Some of the main trails that the Blue Line connects are: “Truro Area to Pictou: this segment connects Pictou to the East Mountain in Bible Hill (Truro Area) along segments of the provincial road network (Route 376 and Trunk 4) and the Jitney Trail (co-managed by the Town of Pictou and the Pictou County Trails Association). The entire planned route is 56 km in length, which includes 53km on provincial roadways and ~3km on the Jitney Trail Masstown to Wallace: the second segment of the Blue Route to open, this route connects Masstown to Wallace. It is a 55km stretch of road weaving through the beautiful Wentworth Valley that features freshly paved shoulders on Nova Scotia Trunk 4 and a shared roadway on the quiet Route 307. Rum Runners Trail: the Rum Runners Trail is a 112 km trail constructed over the former rail line from Halifax to Lunenburg. It is a shared-use trail with a hard packed crusher dust surface suitable for cycling on hybrid-style bicycles. The trail merges six community trails: the Beechville Lakeside Timberlea Trail, St. Margaret’s Bay Trail, Aspotogan Trail, Chester Connector, Dynamite Trail, and Bay to Bay Trail. The Rum Runners Trail can be accessed in Halifax from the Chain of Lakes Trail, which is a 7 km paved surface non-motorized use trail. Celtic Shores Coastal Trail: the Celtic Shores Coastal Trail is a 91 km trial constructed over the former rail line from Port Hastings to the Town of Inverness. The section of trail currently designated under the Blue Route runs from Troy Station to the Town of Inverness. It is a shared-use trail with hard packed crusher dust with a hard packed crusher dust surface suitable for cycling on hybrid-style bicycles or mountain bikes. Harvest Moon Trailway: the Harvest Moon Trailway is a 110 km rails to trails route running from Annapolis Royal – Grand Pré National Historic Site. The trail ends for a short distance in the Town of Kentville where the streets were built over top of the old rail line. The trail is shared use with a crusher dust surface from Annapolis Royal to just outside of the Town of Kentville, where it becomes a non-motorized trail with a crusher dust surface.” (Bicycle Nova Scotia | The Blue Route, n.d.)
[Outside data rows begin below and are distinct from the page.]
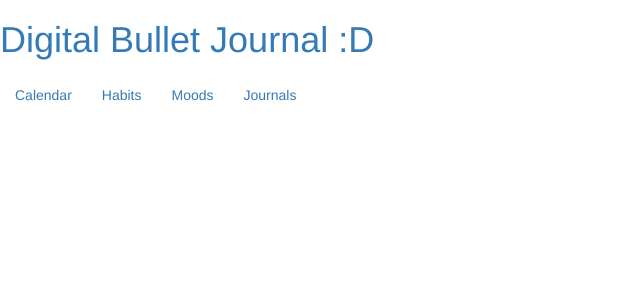
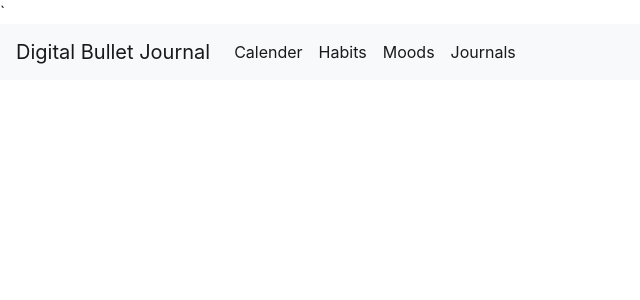
Before and after one commit to atakux/week4_proj, a Flask app: page / in a window 1280 px wide. Shown: the top 300 px of the page, without its empty margins (0-640 px from the left). Run offline with Flask 2, Linux system fonts and the light colour scheme.

Commit message:
new changes

```diff
--- a/templates/home.html
+++ b/templates/home.html
@@ -1,4 +1,4 @@
-{% extends "layout.html" %}
+`{% extends "layout.html" %}
 {% block content %}
     <h2>{{ subtitle }}</h2>
     <p>{{ text }}</p>
--- a/templates/layout.html
+++ b/templates/layout.html
@@ -2,7 +2,8 @@
 <html>
     <head>
         <!-- Latest compiled and minified CSS -->
-        <link rel="stylesheet" href="https://cdn.jsdelivr.net/npm/bootstrap@3.4.1/dist/css/bootstrap.min.css" integrity="sha384-HSMxcRTRxnN+Bdg0JdbxYKrThecOKuH5zCYotlSAcp1+c8xmyTe9GYg1l9a69psu" crossorigin="anonymous">
+        <!-- <link rel="stylesheet" href="https://cdn.jsdelivr.net/npm/bootstrap@3.4.1/dist/css/bootstrap.min.css" integrity="sha384-HSMxcRTRxnN+Bdg0JdbxYKrThecOKuH5zCYotlSAcp1+c8xmyTe9GYg1l9a69psu" crossorigin="anonymous"> -->
+        <link rel="stylesheet" href="https://cdn.jsdelivr.net/npm/bootstrap@4.3.1/dist/css/bootstrap.min.css" integrity="sha384-ggOyR0iXCbMQv3Xipma34MD+dH/1fQ784/j6cY/iJTQUOhcWr7x9JvoRxT2MZw1T" crossorigin="anonymous">
 
         <!-- Optional theme -->
         <link rel="stylesheet" href="https://cdn.jsdelivr.net/npm/bootstrap@3.4.1/dist/css/bootstrap-theme.min.css" integrity="sha384-6pzBo3FDv/PJ8r2KRkGHifhEocL+1X2rVCTTkUfGk7/0pbek5mMa1upzvWbrUbOZ" crossorigin="anonymous">
@@ -11,26 +12,49 @@
         <script src="https://cdn.jsdelivr.net/npm/bootstrap@3.4.1/dist/js/bootstrap.min.js" integrity="sha384-aJ21OjlMXNL5UyIl/XNwTMqvzeRMZH2w8c5cRVpzpU8Y5bApTppSuUkhZXN0VxHd" crossorigin="anonymous"></script>
 
         <title>Digital Bullet Journal</title>
+
     </head>
 
     <body>
-		<!-- <nav> -->
-			<!--TODO make Calendar, Habits, Moods, Journals pages and substitute here-->
+        <nav class="navbar navbar-expand-lg navbar-light bg-light">
+  <a class="navbar-brand" href="{{ url_for('home') }}">Digital Bullet Journal</a>
+  <button class="navbar-toggler" type="button" data-toggle="collapse" data-target="#navbarNav" aria-controls="navbarNav" aria-expanded="false" aria-label="Toggle navigation">
+    <span class="navbar-toggler-icon"></span>
+  </button>
+  <div class="collapse navbar-collapse" id="navbarNav">
+    <ul class="navbar-nav">
+      <li class="nav-item active">
+        <a class="nav-link" href="{{ url_for('home') }}">Calender<span class="sr-only">(current)</span></a>
+      </li>
+      <li class="nav-item active">
+        <a class="nav-link" href="{{ url_for('home') }}">Habits<span class="sr-only">(current)</span></a>
+      </li>
+      <li class="nav-item active">
+        <a class="nav-link" href="{{ url_for('home') }}">Moods<span class="sr-only">(current)</span></a>
+      </li>
+      <li class="nav-item active">
+        <a class="nav-link" href="{{ url_for('home') }}">Journals<span class="sr-only">(current)</span></a>
+      </li>
+    </ul>
+  </div>
+</nav>
 
-            <h1><a href="{{ url_for('home') }}">Digital Bullet Journal :D</a></h1>
+		<!-- <nav>
+			TODO make Calendar, Habits, Moods, Journals pages and substitute here
 
-            <ul class="nav navbar-nav d-inline-flex">
 
-                <li class="list-inline-item"><a class="nav-link active" href="{{ url_for('home') }}">Calendar</a></li>
-                <li class="list-inline-item"><a class="nav-link active" href="{{ url_for('home') }}">Habits</a></li>
+
+            <ul class="nav navbar-nav d-inline-block">
+
+                <h1><a href="{{ url_for('home') }}">Digital Bullet Journal :D</a></h1>
+                <li class="nav-item"><a class="nav-link active" href="{{ url_for('home') }}">Calendar</a></li>
+                <li class="nav-item"><a class="nav-link active" href="{{ url_for('home') }}">Habits</a></li>
                 <li class="nav-item"><a class="nav-link active" href="{{ url_for('home') }}">Moods</a></li>
                 <li class="nav-item"><a class="nav-link active" href="{{ url_for('home') }}">Journals</a></li>
 
             </ul>
 
-
-
-		<!-- </nav> -->
+		</nav> -->
 
         {% with messages = get_flashed_messages(with_categories=true) %}
             {% if messages %}
@@ -42,6 +66,9 @@
             {% endif %}
         {% endwith %}
 
+        <div>
         {% block content %} {% endblock %}
+        </div>
     </body>
+
 </html>
--- a/templates/register.html
+++ b/templates/register.html
@@ -1,9 +1,14 @@
 {% extends "layout.html" %}
 {% block content %}
+
+
+
     <div class="content-section">
         <form method="POST" action="">
             {{ form.hidden_tag() }}
             <fieldset class="form-group">
+
+      <h1> Register </h1>
 
       <div class="form-group">
           {{ form.username.label(class="form-control-label") }}
```
Also changed, not shown: static/style.css (added).
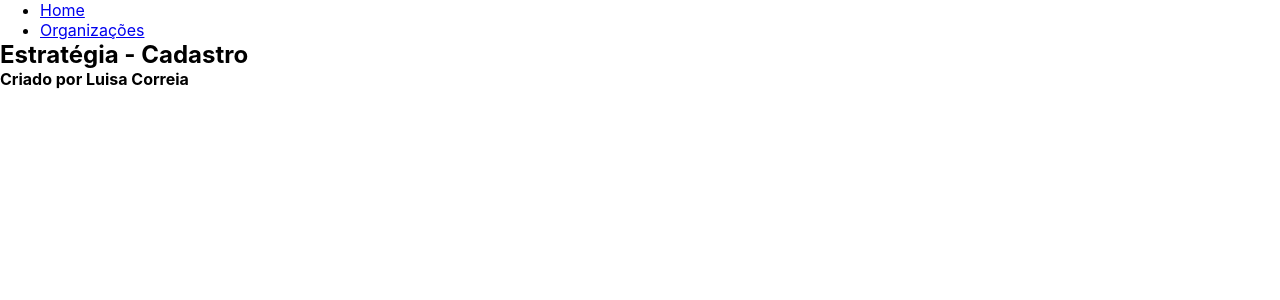
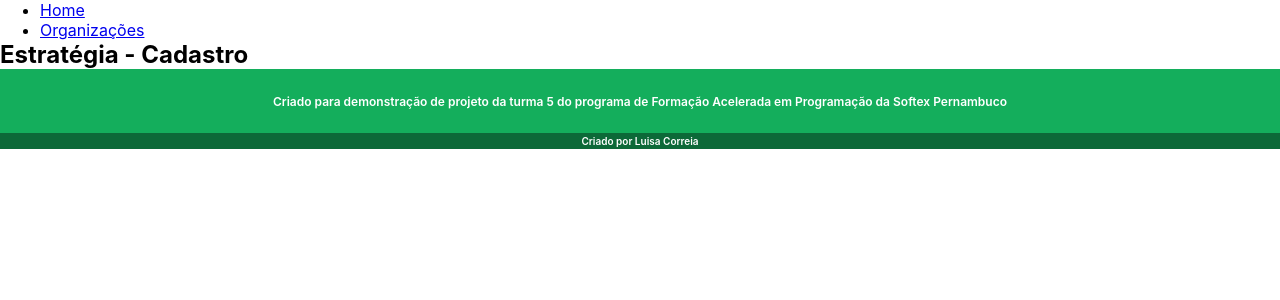
Before and after one commit to luisacs923/Front-Recicla-Recife, a React (Vite) app: page /estrategias/cadastro in a window 1280 px wide. Shown: the top 300 px of the page. Built offline with nearby package versions, Linux system fonts and the light colour scheme.

Commit message:
WIP: Footer

```diff
--- a/package.json
+++ b/package.json
@@ -16,6 +16,7 @@
     "react": "^18.3.1",
     "react-dom": "^18.3.1",
     "react-router-dom": "^6.26.1",
+    "reciclarecife": "file:",
     "styled-components": "^6.1.12"
   },
   "devDependencies": {
--- a/src/components/Footer/index.jsx
+++ b/src/components/Footer/index.jsx
@@ -1,5 +1,15 @@
 import React from "react";
+import { Descricao, Autoria, Container } from "./style";
 
 export default function Footer(){
-    return <h4>Criado por Luisa Correia</h4>
+    return (
+        <Container>
+            <Descricao>
+                <p>Criado para demonstração de projeto da turma 5 do programa de Formação Acelerada em Programação da Softex Pernambuco</p>
+            </Descricao>
+            <Autoria>
+                <p>Criado por Luisa Correia</p>
+            </Autoria>
+        </Container>
+    );
 }
--- /dev/null
+++ b/src/components/Footer/style.js
@@ -0,0 +1,30 @@
+import styled from "styled-components";
+
+export const Descricao = styled.div`
+  height: 80%;
+  display: flex;
+  align-items: center;
+  justify-content:center;
+
+  font-size: 12px;
+  font-weight: 600;
+  font-style: normal;
+`;
+
+export const Autoria = styled.div`
+  height: 20%;
+  width: 100%;
+  display: flex;
+  align-items: center;
+  justify-content: center;
+  background-color: #0C6938;
+  font-size: 10px;
+  font-weight: 600;
+  font-style: normal;
+`;
+
+export const Container = styled.div`
+  background-color: #14AE5C;
+  color: white;
+  height: 10vh;
+`;
--- a/src/components/Header/index.jsx
+++ b/src/components/Header/index.jsx
@@ -1,8 +1,10 @@
+import { Layout } from "antd";
 import React from "react";
 import { Link } from "react-router-dom";
 
 export default function Header(){
     return (
+        <header>
             <ul>
                 <li>
                     <Link to='/' >Home</Link>
@@ -11,6 +13,6 @@ export default function Header(){
                     <Link to='/organizacoes'>Organizações</Link>
                 </li>
             </ul>
-
+        </header>
     )
 }
```
Also changed, not shown: 1 other file (tests, documents, lock files or other folders). Lines whose indentation alone changed are shown as unchanged.
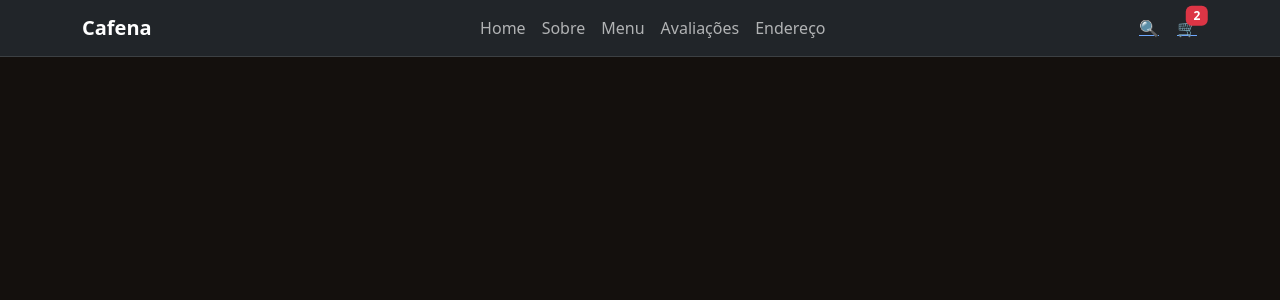
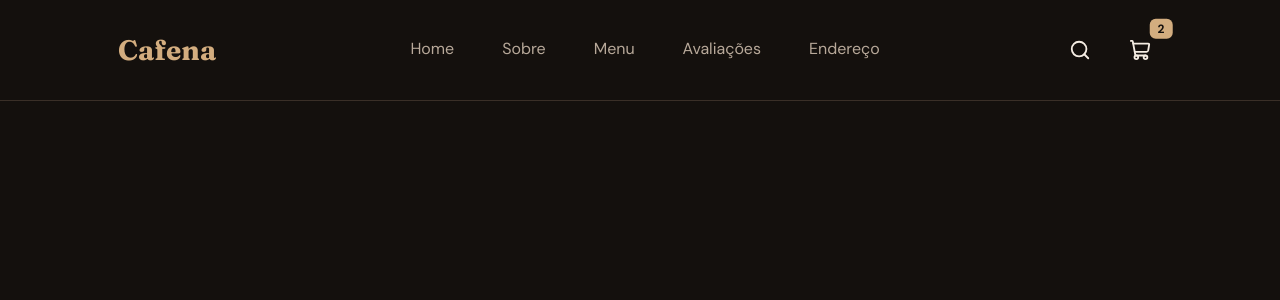
Before and after one commit to Ryang114/cafeteria_react, a React (Vite) app: page / in a window 1280 px wide. Shown: the top 300 px of the page. Built offline with nearby package versions, Linux system fonts and the light colour scheme.

Commit message:
navbar ja feito

```diff
--- a/index.html
+++ b/index.html
@@ -6,6 +6,18 @@
   <link rel="icon" type="image/svg+xml" href="/favicon.svg" />
   <meta name="viewport" content="width=device-width, initial-scale=1.0" />
   <link href="https://cdn.jsdelivr.net/npm/bootstrap@5.3.3/dist/css/bootstrap.min.css" rel="stylesheet" />
+  <link rel="preconnect" href="https://fonts.googleapis.com">
+  <link rel="preconnect" href="https://fonts.gstatic.com" crossorigin>
+  <link
+    href="https://fonts.googleapis.com/css2?family=Bebas+Neue&family=Fraunces:ital,opsz,wght@0,9..144,100..900;1,9..144,100..900&family=Roboto:ital,wght@0,100..900;1,100..900&display=swap"
+    rel="stylesheet">
+
+  <link rel="preconnect" href="https://fonts.googleapis.com">
+  <link rel="preconnect" href="https://fonts.gstatic.com" crossorigin>
+  <link
+    href="https://fonts.googleapis.com/css2?family=Bebas+Neue&family=DM+Sans:ital,opsz,wght@0,9..40,100..1000;1,9..40,100..1000&family=Fraunces:ital,opsz,wght@0,9..144,100..900;1,9..144,100..900&family=Roboto:ital,wght@0,100..900;1,100..900&display=swap"
+    rel="stylesheet">
+
   <title>cafeteria-react</title>
 </head>
 
--- a/package.json
+++ b/package.json
@@ -10,6 +10,7 @@
     "preview": "vite preview"
   },
   "dependencies": {
+    "lucide-react": "^1.61.0",
     "react": "^19.2.8",
     "react-dom": "^19.2.8"
   },
--- a/src/componentes/Navbar.jsx
+++ b/src/componentes/Navbar.jsx
@@ -1,4 +1,4 @@
-
+import { Search, ShoppingCart } from "lucide-react";
 function Navbar() {
     return (
         <header className="sticky-top bg-body">
@@ -16,15 +16,15 @@ function Navbar() {
                             </li>
 
                             <li className="nav-item">
-                                <a className="nav-link" href="#about" >Sobre</a>
+                                <a className="nav-link" href="#about">Sobre</a>
                             </li>
 
                             <li className="nav-item">
-                                <a className="nav-link" href="#menu" >Menu</a>
+                                <a className="nav-link" href="#menu">Menu</a>
                             </li>
 
                             <li className="nav-item">
-                                <a className="nav-link" href="#reviews" >Avaliações</a>
+                                <a className="nav-link" href="#reviews">Avaliações</a>
                             </li>
 
                             <li className="nav-item">
@@ -33,9 +33,14 @@ function Navbar() {
                         </ul>
 
                         <div className="d-flex align-items-center gap-3">
-                            <button type="button" className=" btn btn-link p-0" aria-label="buscar">🔍</button>
+                            <button type="button" className=" btn btn-link p-0" aria-label="buscar">
+                                <Search size={22} aria-hidden="true" />
+                            </button>
 
-                            <button type="button" className="btn btn-link p-0 position-relative" aria-label="Carrinho">🛒<span className="position-absolute top-0 start-100 translate-middle badge bg-danger">2</span></button>
+                            <button type="button" className="btn btn-link p-0 position-relative" aria-label="Carrinho">
+                                <ShoppingCart size={22} aria-hidden="true" />
+                                <span className="position-absolute top-0 start-100 translate-middle badge bg-danger">2</span>
+                            </button>
                         </div>
                     </div>
                 </div>
--- a/src/index.css
+++ b/src/index.css
@@ -1,9 +1,84 @@
 :root {
   --cafena-gold: #d3ad7f;
+  --cafena-gold-hover: #e2c197;
+  --cafena-border: #3a2f27;
+  --cafena-text: #f5ede3;
+  --cafena-text-muted: #b8a99a;
+  --cafena-bg: #14100d;
 }
 
 [data-bs-theme="dark"] {
-  --bs-body-bg: #14100d;
-  --bs-body-color: #e8dccb;
-  --bs-border-color: rgba(255, 255, 255, 0.12);
+  --bs-body-color: #f5ede3;
+  --bs-border-color: #3a2f27;
+  --bs-body-bg:#14100d;
+  --bs-body-bg-rgb:20, 16, 13;
 }
+
+body {
+  font-family: "DM Sans", sans-serif;
+}
+
+.navbar {
+  --bs-navbar-color: var(--cafena-text-muted);
+  --bs-navbar-hover-color: var(--cafena-text);
+  --bs-navbar-active-color: var(--cafena-text);
+  border-bottom: 1px solid var(--cafena-border) !important;
+}
+
+.navbar > .container {
+  padding: 16px 48px;
+}
+
+.nav_personalisada {
+  color: var(--cafena-gold);
+  text-align: left;
+}
+
+.cafena_logo {
+  font-family: "Fraunces", serif;
+  font-size: 28px;
+  font-weight: 700;
+}
+.cafena_logo:hover {
+  color: var(--cafena-gold-hover);
+}
+
+.navbar .nav-link {
+  font-size: 16px;
+  padding: 12px 4px;
+  margin: 0 16px;
+  border-bottom: 2px solid transparent;
+}
+
+.navbar .nav-link:hover {
+  border-bottom-color: var(--cafena-gold);
+}
+
+.navbar .btn-link {
+  --bs-btn-color: var(--cafena-text);
+  --bs-btn-hover-color: var(--cafena-text);
+  width: 44px;
+  height: 44px;
+  display: inline-flex;
+  align-items: center;
+  justify-content: center;
+  border-radius: 999px;
+  text-decoration: none;
+}
+
+.navbar .btn-link:hover {
+  background: #2a2119;
+}
+
+.navbar .nav-link:focus-visible,
+.navbar .btn-link:focus-visible {
+  outline: 3px solid var(--cafena-text);
+  outline-offset: 3px;
+  box-shadow: none;
+}
+
+.navbar .badge.bg-danger {
+  background-color: var(--cafena-gold) !important;
+  color: var(--cafena-bg) !important;
+  font-weight: 700;
+}
```
Also changed, not shown: 1 other file (tests, documents, lock files or other folders).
The Atlantic Canada Opportunities Agency’s Innovative Communities Fund (ICF) invested $799,500 in Bicycle Nova Scotia. The investment is non-repayable and goes toward helping the project to create the routes and linkages with existing multi-use trails and bike-friendly facilities across the entire province. The work includes “trail creation and surface upgrades; the installation of signage; marketing and promotional work including video, photography, mapping, and the development of an app for trail users; and outreach work designed to encourage communities and businesses to think “bike-friendly” (Atlantic Canada Opportunities Agency, 2016). The Province of Nova Scotia (Tourism Nova Scotia) and the departments of Transportation & Infrastructure Renewal and Energy invested a combined $340,000 for the support of the project. Additionally, the province provided a combined $2,655,000 in non-cash support over the years of 2016-2018 for paving work, focus groups and research (Atlantic Canada Opportunities Agency, 2016).


There is a program that supports groups who are involved in regular trail maintenance across the province, and also supports groups who have experienced significant maintenance issues from fires, floods, hurricanes, etc.. The program is known as the Trail Maintenance Program, run by the Communities, Culture and Heritage, Community Sport and Recreation division of the Province of Nova Scotia. Groups can apply for funding who have authority to manage the trail, have landowners permission, have trail insurance and have an overall trail maintenance plan. The initiatives that can receive funding include re-surfacing, drainage issues, repairing or replacing signage, and more. The Nova Scotia Communities, Culture, and Heritage trails consultant, Steve Vines, manages the project.